Structured diff data
-=-=-

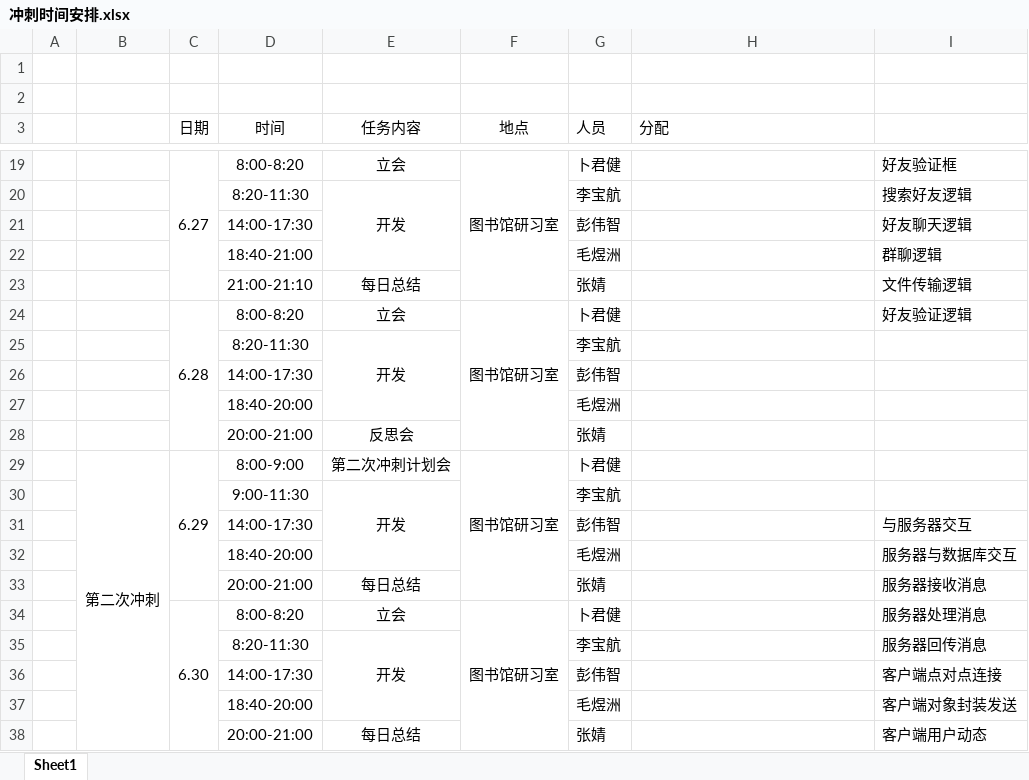
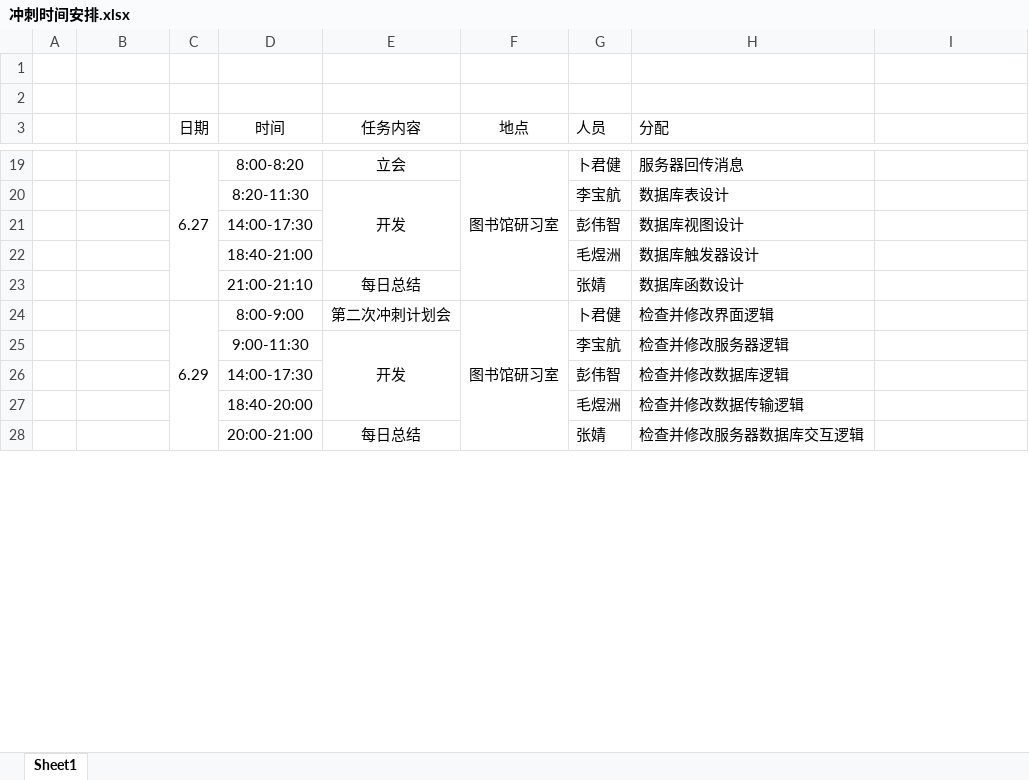
Before and after one commit to extreme-development-group/AIDA, an Excel workbook: 冲刺时间安排.xlsx, sheet Sheet1, drawn as a sheet; only a part is shown, gaps mark what is left out; values as stored, in another font and other column widths than the file's, no borders; charts and pictures not drawn; removed rows and columns are numbered as before the commit, all else as after; the diff covers the shown part only; the diff names each change by its address in the sheet, - before the commit and + after, or states it on an @@ line.

```diff
--- a/冲刺时间安排.xlsx (sheet Sheet1)
+++ b/冲刺时间安排.xlsx (sheet Sheet1)
-C19:C23 merged
+C19:C23 merged
-F19:F23 merged
+F19:F23 merged
-H19 (分配): (empty)
+H19 (分配): 服务器回传消息
-I19: 好友验证框
+I19: (empty)
-row 20:  |  |  | 8:20-11:30 | 开发 |  | 李宝航 |  | 搜索好友逻辑
-row 21:  |  |  | 14:00-17:30 |  |  | 彭伟智 |  | 好友聊天逻辑
-row 22:  |  |  | 18:40-21:00 |  |  | 毛煜洲 |  | 群聊逻辑
-row 23:  |  |  | 21:00-21:10 | 每日总结 |  | 张婧 |  | 文件传输逻辑
-row 24:  |  | 6.28 | 8:00-8:20 | 立会 | 图书馆研习室 | 卜君健 |  | 好友验证逻辑
-H20 (分配): (empty)
+H20 (分配): 数据库表设计
-H21 (分配): (empty)
+H21 (分配): 数据库视图设计
-D22 (时间): 18:40-20:00
+D22 (时间): 18:40-21:00
-H22 (分配): (empty)
+H22 (分配): 数据库触发器设计
-row 28:  |  |  | 20:00-21:00 | 反思会 |  | 张婧
+row 23:  |  |  | 21:00-21:10 | 每日总结 |  | 张婧 | 数据库函数设计
-B24: 第二次冲刺
+B24: (empty)
-B29:B53 merged
-H24 (分配): (empty)
+H24 (分配): 检查并修改界面逻辑
-H25 (分配): (empty)
+H25 (分配): 检查并修改服务器逻辑
-H26 (分配): (empty)
+H26 (分配): 检查并修改数据库逻辑
-I26: 与服务器交互
+I26: (empty)
-H27 (分配): (empty)
+H27 (分配): 检查并修改数据传输逻辑
-I27: 服务器与数据库交互
+I27: (empty)
-H28 (分配): (empty)
+H28 (分配): 检查并修改服务器数据库交互逻辑
-I28: 服务器接收消息
+I28: (empty)
-row 34:  |  | 6.30 | 8:00-8:20 | 立会 | 图书馆研习室 | 卜君健 |  | 服务器处理消息
-row 35:  |  |  | 8:20-11:30 | 开发 |  | 李宝航 |  | 服务器回传消息
-row 36:  |  |  | 14:00-17:30 |  |  | 彭伟智 |  | 客户端点对点连接
-row 37:  |  |  | 18:40-20:00 |  |  | 毛煜洲 |  | 客户端对象封装发送
-row 38:  |  |  | 20:00-21:00 | 每日总结 |  | 张婧 |  | 客户端用户动态
```
Also changed, not shown: 6 added rows, 59 edited cells and merged cells elsewhere in this sheet, charts or pictures, 1 other file.
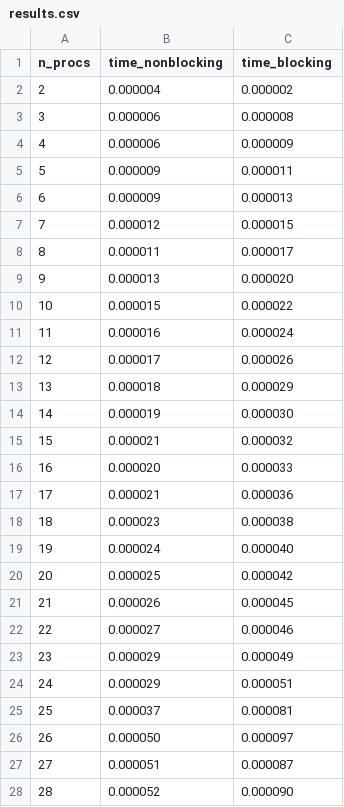
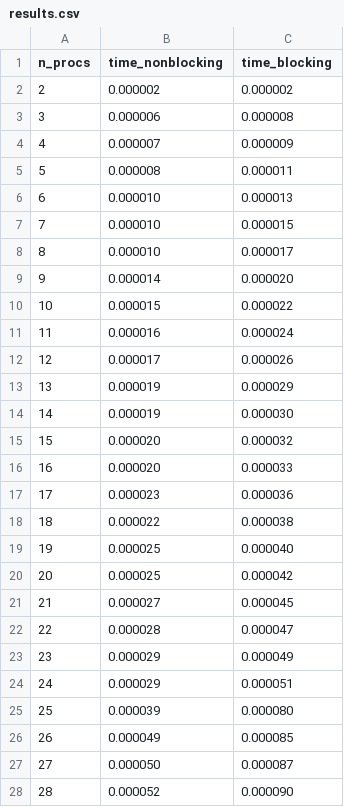
Before and after one commit to erikalena/hpc_assignment1, a CSV file: section1/ring/results.csv, drawn as a sheet; only a part is shown; the diff covers the shown part only.

Commit message:
ring

```diff
--- a/section1/ring/results.csv
+++ b/section1/ring/results.csv
@@ -1,10 +1,10 @@
 n_procs,time_nonblocking,time_blocking
-2,0.000004,0.000002
+2,0.000002,0.000002
 3,0.000006,0.000008
-4,0.000006,0.000009
-5,0.000009,0.000011
-6,0.000009,0.000013
-7,0.000012,0.000015
-8,0.000011,0.000017
-9,0.000013,0.000020
+4,0.000007,0.000009
+5,0.000008,0.000011
+6,0.000010,0.000013
+7,0.000010,0.000015
+8,0.000010,0.000017
+9,0.000014,0.000020
 10,0.000015,0.000022
@@ -12,17 +12,17 @@ n_procs,time_nonblocking,time_blocking
 12,0.000017,0.000026
-13,0.000018,0.000029
+13,0.000019,0.000029
 14,0.000019,0.000030
-15,0.000021,0.000032
+15,0.000020,0.000032
 16,0.000020,0.000033
-17,0.000021,0.000036
-18,0.000023,0.000038
-19,0.000024,0.000040
+17,0.000023,0.000036
+18,0.000022,0.000038
+19,0.000025,0.000040
 20,0.000025,0.000042
-21,0.000026,0.000045
-22,0.000027,0.000046
+21,0.000027,0.000045
+22,0.000028,0.000047
 23,0.000029,0.000049
 24,0.000029,0.000051
-25,0.000037,0.000081
-26,0.000050,0.000097
-27,0.000051,0.000087
+25,0.000039,0.000080
+26,0.000049,0.000085
+27,0.000050,0.000087
 28,0.000052,0.000090
```
Also changed, not shown: 27 edited cells elsewhere in this file, 7 other files.
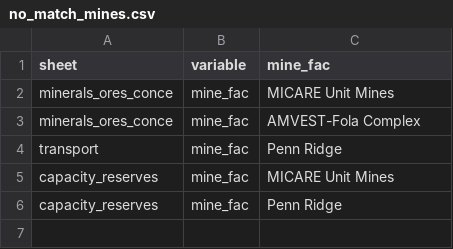
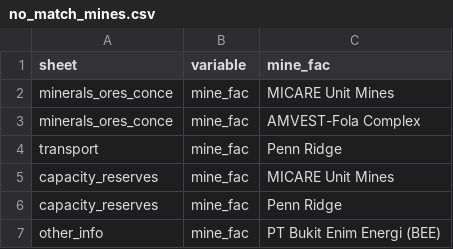
Before and after one commit to fineprint-global/compilation_mining_data, a CSV file: detailed_data/04_output/01_harmonization/01_no_match_tables/no_match_mines.csv, drawn as a sheet; the diff names each change by its address in the sheet, - before the commit and + after, or states it on an @@ line.

```diff
--- a/detailed_data/04_output/01_harmonization/01_no_match_tables/no_match_mines.csv
+++ b/detailed_data/04_output/01_harmonization/01_no_match_tables/no_match_mines.csv
+row 7: other_info | mine_fac | PT Bukit Enim Energi (BEE)
```
Also changed, not shown: detailed_data/01_input/02_lists_and_concordance_tables/sheets_columns.csv, detailed_data/01_input/04_factors/conversion_factors.csv, 18 other files.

-=-=-

About this task: Search the data above for the word "merged", then gather each line in which it appears.

Your response:
-C19:C23 merged
+C19:C23 merged
-F19:F23 merged
+F19:F23 merged
-B29:B53 merged
Also changed, not shown: 6 added rows, 59 edited cells and merged cells elsewhere in this sheet, charts or pictures, 1 other file.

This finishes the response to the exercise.